  • the personal income tax,
  • corporation business tax,
  • monthly and quarterly sales and use tax,

Barnes cautioned legislators that the information is imperfect and the fiscal year doesn’t end until June. (please click here to view the OPM report)

I thanked him for his work and suggested that with a record tax increase this year – if the numbers don’t work out in the end it might not be wise to go back “there” ( taxes) again. 

Connecticut residents already are over taxed and overburdened with the highest combined taxes, bonded indebtedness, unfunded liabilities, and energy and gas taxes in the country.


Planes –
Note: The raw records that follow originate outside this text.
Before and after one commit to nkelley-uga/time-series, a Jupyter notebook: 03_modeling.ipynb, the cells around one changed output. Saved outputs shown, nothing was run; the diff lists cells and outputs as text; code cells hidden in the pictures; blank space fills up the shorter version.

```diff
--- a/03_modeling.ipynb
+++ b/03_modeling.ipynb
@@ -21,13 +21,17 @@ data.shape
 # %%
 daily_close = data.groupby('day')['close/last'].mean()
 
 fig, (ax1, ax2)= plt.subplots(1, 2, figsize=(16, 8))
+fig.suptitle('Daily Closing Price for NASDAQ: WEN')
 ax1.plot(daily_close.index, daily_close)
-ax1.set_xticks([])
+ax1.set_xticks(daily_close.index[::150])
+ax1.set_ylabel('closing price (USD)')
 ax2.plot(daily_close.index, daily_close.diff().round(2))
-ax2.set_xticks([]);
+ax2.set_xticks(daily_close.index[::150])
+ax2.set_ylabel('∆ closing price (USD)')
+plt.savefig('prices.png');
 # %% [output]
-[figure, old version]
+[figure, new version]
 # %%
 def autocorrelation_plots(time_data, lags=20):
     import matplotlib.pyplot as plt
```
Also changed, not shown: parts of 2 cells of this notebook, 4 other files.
Back in October while many of us were without power from the snow storm, there were hundreds of airline passengers stranded on the tarmac at Bradley International Airport.  Some of the passengers were on a JetBlue flight and sat on the tarmac for 8 hours! 

We have recently learned from the Federal Aviation Administration that communication was at the heart of the problem.  FAA Administrator Randy Babbitt told more than 100 aviation officials at a recent forum on tarmac delays that no one, including controllers, had a complete picture of what was happening.

New Transportation Department rules limit tarmac delays to a maximum of three hours before airlines must allow passengers to get off the plane. Airlines that exceed that limit face fines of up to $27,500 per person.

Babbit remarked sometimes the lack of open gates or Customs officials make it impossible for airlines to let passengers disembark. Babbit also said in the October storm, carriers coming into Bradley only knew of their own diversions and not what other airlines were doing. There was also little information on other nearby airports that had ample capacity and were not impacted by the storm.

Although Babbitt’s comments appeared to relieve airlines of responsibility for the Oct. 29 incident, Transportation Secretary Ray LaHood emphasized that his department’s investigations into each of the flights that exceeded the three-hour limit aren’t yet complete.

To read more on the FAA findings click here:

I have met with Department of Transportation Commissioner James Redeker and he assures me the Bradley incident is being dealt with.

Trains –

There is also news on the rail front. A draft plan is being worked on to improve rail service.

Passenger Bill of Rights –

Metro-North is also considering reducing or suspending service during blizzard-like conditions and improving communications about any and all service changes.

Connecticut Rail Commuter Council Chairman Jim Cameron said the widespread breakdowns last winter demonstrate the wisdom of preparing plans to reduce or suspend service and protect cars from damaging conditions.

The full story can be read here:


After more than two years of study, the Connecticut Association of Public School Superintendents introduced recommendations for education reform. The more than 130 recommendations will be considered by the General Assembly during our winter session.

Some of the suggestions included:

  • End teacher tenure
  • Improve teacher evaluations
  • Greater flexibility to move principals
  • Early education plan
  • Regionalizing school districts
  • Personalizing education
  • Making school calendar’s more flexible due to power outage
  • Vo-Tech education improvements

The next step is to shape them into proposed legislation.  
In late May, Secretaries Duncan and Sebelius announced $500 million in federal “Race to the Top-Early Learning Challenge” funds.  This is a competitive grant that rewards states who create comprehensive plans to transform early learning systems. 

Awards range from $50 million to $100 each.  I also recently joined leaders of Connecticut’s Higher Education and Workforce Development Committee asking federal officials to endorse the state’s application for a federal “Race to the Top” grant.

Redistricting is almost complete:

The new state Senate districts have been completed as well as the state House districts. 
The Congressional districts are still being drawn up.

To check out the new maps for voting in 2012 – click the link to see which district your town is in.  

Although the official legislative session concluded in June, my office continues to compile information and suggestions from constituents.  Next session begins in February and although we are restricted to budget adjustments – your concerns can always be heard.  I look forward to working for you in the New Year.